_WHAT TO PRODUCE_. In your copy, each line below is repeated exactly and no image appears.

(RECORDS SHOWN)

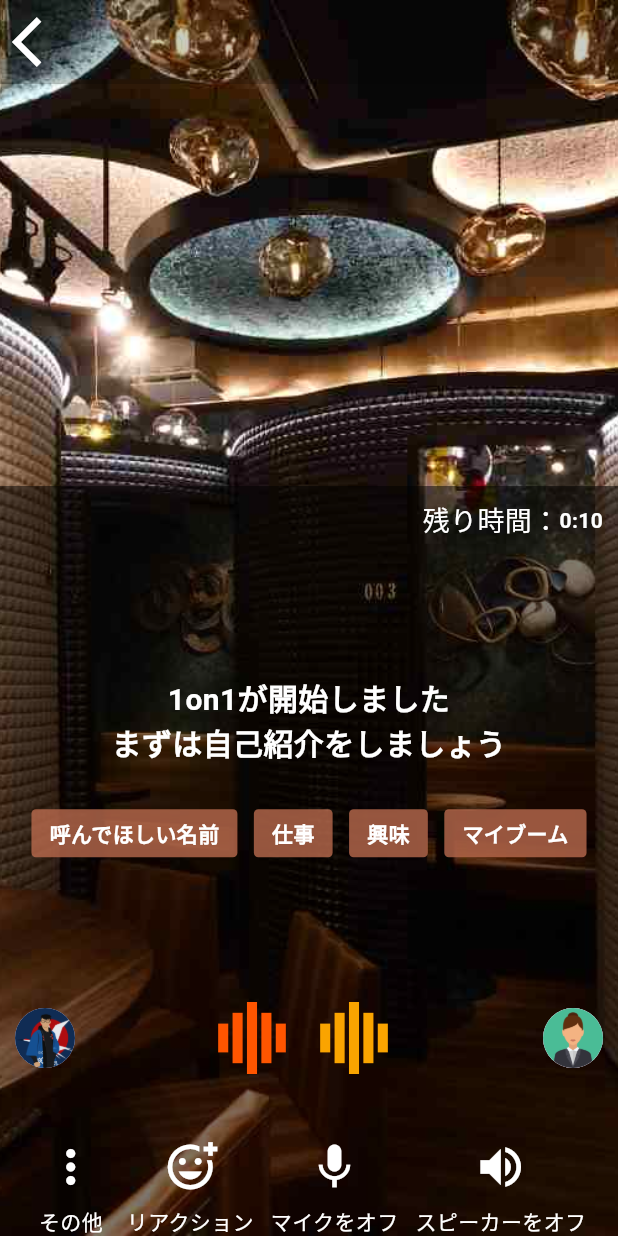
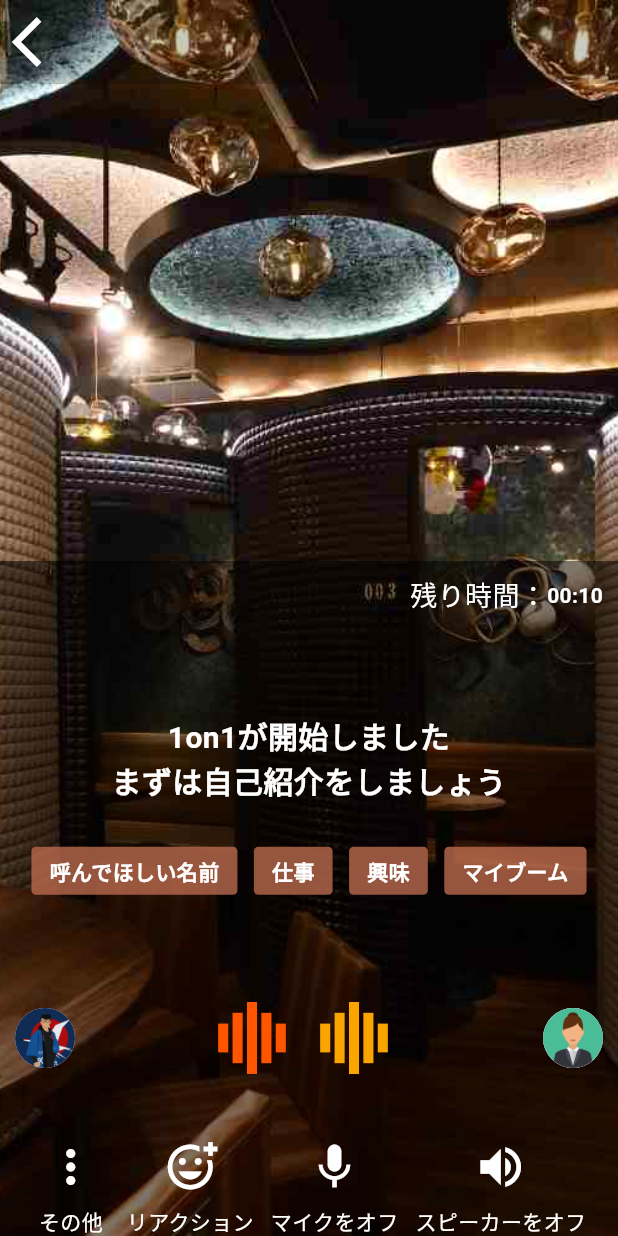
Before and after one commit to tatuan19/flutter-sample, a Flutter app: the screen it shows after launch, on a phone screen of 412 x 824 dp. Run offline on Flutter 3.47's test engine with Material 3 defaults, Android fonts, the phone set to English and light mode, and no system bars; drawn by our look-alikes of loading_indicator; our stand-ins replace auto_route, firebase_auth, firebase_core, flutter_rating_bar, permission_handler, youtube_player_flutter; missing offline and left inert: agora_rtc_engine; accounts and stored records are empty.

Commit message:
Fix countdown timer

```diff
--- a/lib/views/voice_channel/voice_channel_view.dart
+++ b/lib/views/voice_channel/voice_channel_view.dart
@@ -21,7 +21,7 @@ class _VoiceChannelViewState extends State<VoiceChannelView> {
   int uid = 0; // uid of the local user
   GuidanceStep step = GuidanceStep.duringConversation;
   Duration remainingTime = const Duration(seconds: 10);
-  Duration? remindThreshold = const Duration(seconds: 5);
+  Duration remindThreshold = const Duration(seconds: 5);
 
   late RtcEngine agoraEngine;
 
@@ -65,7 +65,7 @@ class _VoiceChannelViewState extends State<VoiceChannelView> {
             Align(
                 alignment: Alignment.bottomCenter,
                 child: Container(
-                  height: 500,
+                  height: 450,
                   width: double.maxFinite,
                   color: Colors.black.withOpacity(0.5),
                   child: Padding(
@@ -142,8 +142,6 @@ class _VoiceChannelViewState extends State<VoiceChannelView> {
           remindThreshold: remindThreshold,
           onRemindThresholdReached: () {
             setState(() {
-              remainingTime = remindThreshold ?? const Duration(seconds: 0);
-              remindThreshold = null;
               step = GuidanceStep.reminder;
             });
           },
--- a/lib/views/voice_channel/widgets/countdown_timer_text.dart
+++ b/lib/views/voice_channel/widgets/countdown_timer_text.dart
@@ -14,7 +14,7 @@ class CountdownTimerText extends StatefulWidget {
 
   final Duration duration;
   final Function onTimerEnd;
-  final Duration? remindThreshold;
+  final Duration remindThreshold;
   final Function onRemindThresholdReached;
 
   @override
@@ -51,10 +51,8 @@ class _CountdownTimerTextState extends State<CountdownTimerText> {
       setState(() {
         _remainingTime = Duration(seconds: _start - duration.elapsed.inSeconds);
       });
-      if (widget.remindThreshold != null &&
-          _remainingTime == widget.remindThreshold) {
+      if (_remainingTime == widget.remindThreshold) {
         widget.onRemindThresholdReached();
-        sub.cancel();
       }
     });
 
@@ -66,17 +64,17 @@ class _CountdownTimerTextState extends State<CountdownTimerText> {
 
   @override
   Widget build(BuildContext context) {
-    int minutes = _remainingTime.inMinutes;
-    int seconds = _remainingTime.inSeconds % 60;
+    final minutes =
+        _remainingTime.inMinutes.remainder(60).toString().padLeft(2, '0');
+    final seconds =
+        _remainingTime.inSeconds.remainder(60).toString().padLeft(2, '0');
 
     return Row(mainAxisAlignment: MainAxisAlignment.end, children: [
       const Text(
         '残り時間：',
         style: TextStyle(color: Colors.white),
       ),
-      if (_remainingTime
-              .compareTo(widget.remindThreshold ?? const Duration(seconds: 0)) <
-          0)
+      if (_remainingTime.compareTo(widget.remindThreshold) <= 0)
         OutlinedText(
           text: '$minutes:$seconds',
           fontWeight: FontWeight.bold,
```
Also changed, not shown: lib/helpers/animations/fade_and_scale_transition.dart (added, +68 -0 lines), lib/views/voice_channel/widgets/guidance.dart (+6 -79 lines).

(End RECORDS SHOWN)

_REPLY TO THE EXERCISE_.
Before and after one commit to tatuan19/flutter-sample, a Flutter app: the screen it shows after launch, on a phone screen of 412 x 824 dp. Run offline on Flutter 3.47's test engine with Material 3 defaults, Android fonts, the phone set to English and light mode, and no system bars; drawn by our look-alikes of loading_indicator; our stand-ins replace auto_route, firebase_auth, firebase_core, flutter_rating_bar, permission_handler, youtube_player_flutter; missing offline and left inert: agora_rtc_engine; accounts and stored records are empty.

Commit message:
Fix countdown timer

```diff
--- a/lib/views/voice_channel/voice_channel_view.dart
+++ b/lib/views/voice_channel/voice_channel_view.dart
@@ -21,7 +21,7 @@ class _VoiceChannelViewState extends State<VoiceChannelView> {
   int uid = 0; // uid of the local user
   GuidanceStep step = GuidanceStep.duringConversation;
   Duration remainingTime = const Duration(seconds: 10);
-  Duration? remindThreshold = const Duration(seconds: 5);
+  Duration remindThreshold = const Duration(seconds: 5);
 
   late RtcEngine agoraEngine;
 
@@ -65,7 +65,7 @@ class _VoiceChannelViewState extends State<VoiceChannelView> {
             Align(
                 alignment: Alignment.bottomCenter,
                 child: Container(
-                  height: 500,
+                  height: 450,
                   width: double.maxFinite,
                   color: Colors.black.withOpacity(0.5),
                   child: Padding(
@@ -142,8 +142,6 @@ class _VoiceChannelViewState extends State<VoiceChannelView> {
           remindThreshold: remindThreshold,
           onRemindThresholdReached: () {
             setState(() {
-              remainingTime = remindThreshold ?? const Duration(seconds: 0);
-              remindThreshold = null;
               step = GuidanceStep.reminder;
             });
           },
--- a/lib/views/voice_channel/widgets/countdown_timer_text.dart
+++ b/lib/views/voice_channel/widgets/countdown_timer_text.dart
@@ -14,7 +14,7 @@ class CountdownTimerText extends StatefulWidget {
 
   final Duration duration;
   final Function onTimerEnd;
-  final Duration? remindThreshold;
+  final Duration remindThreshold;
   final Function onRemindThresholdReached;
 
   @override
@@ -51,10 +51,8 @@ class _CountdownTimerTextState extends State<CountdownTimerText> {
       setState(() {
         _remainingTime = Duration(seconds: _start - duration.elapsed.inSeconds);
       });
-      if (widget.remindThreshold != null &&
-          _remainingTime == widget.remindThreshold) {
+      if (_remainingTime == widget.remindThreshold) {
         widget.onRemindThresholdReached();
-        sub.cancel();
       }
     });
 
@@ -66,17 +64,17 @@ class _CountdownTimerTextState extends State<CountdownTimerText> {
 
   @override
   Widget build(BuildContext context) {
-    int minutes = _remainingTime.inMinutes;
-    int seconds = _remainingTime.inSeconds % 60;
+    final minutes =
+        _remainingTime.inMinutes.remainder(60).toString().padLeft(2, '0');
+    final seconds =
+        _remainingTime.inSeconds.remainder(60).toString().padLeft(2, '0');
 
     return Row(mainAxisAlignment: MainAxisAlignment.end, children: [
       const Text(
         '残り時間：',
         style: TextStyle(color: Colors.white),
       ),
-      if (_remainingTime
-              .compareTo(widget.remindThreshold ?? const Duration(seconds: 0)) <
-          0)
+      if (_remainingTime.compareTo(widget.remindThreshold) <= 0)
         OutlinedText(
           text: '$minutes:$seconds',
           fontWeight: FontWeight.bold,
```
Also changed, not shown: lib/helpers/animations/fade_and_scale_transition.dart (added, +68 -0 lines), lib/views/voice_channel/widgets/guidance.dart (+6 -79 lines).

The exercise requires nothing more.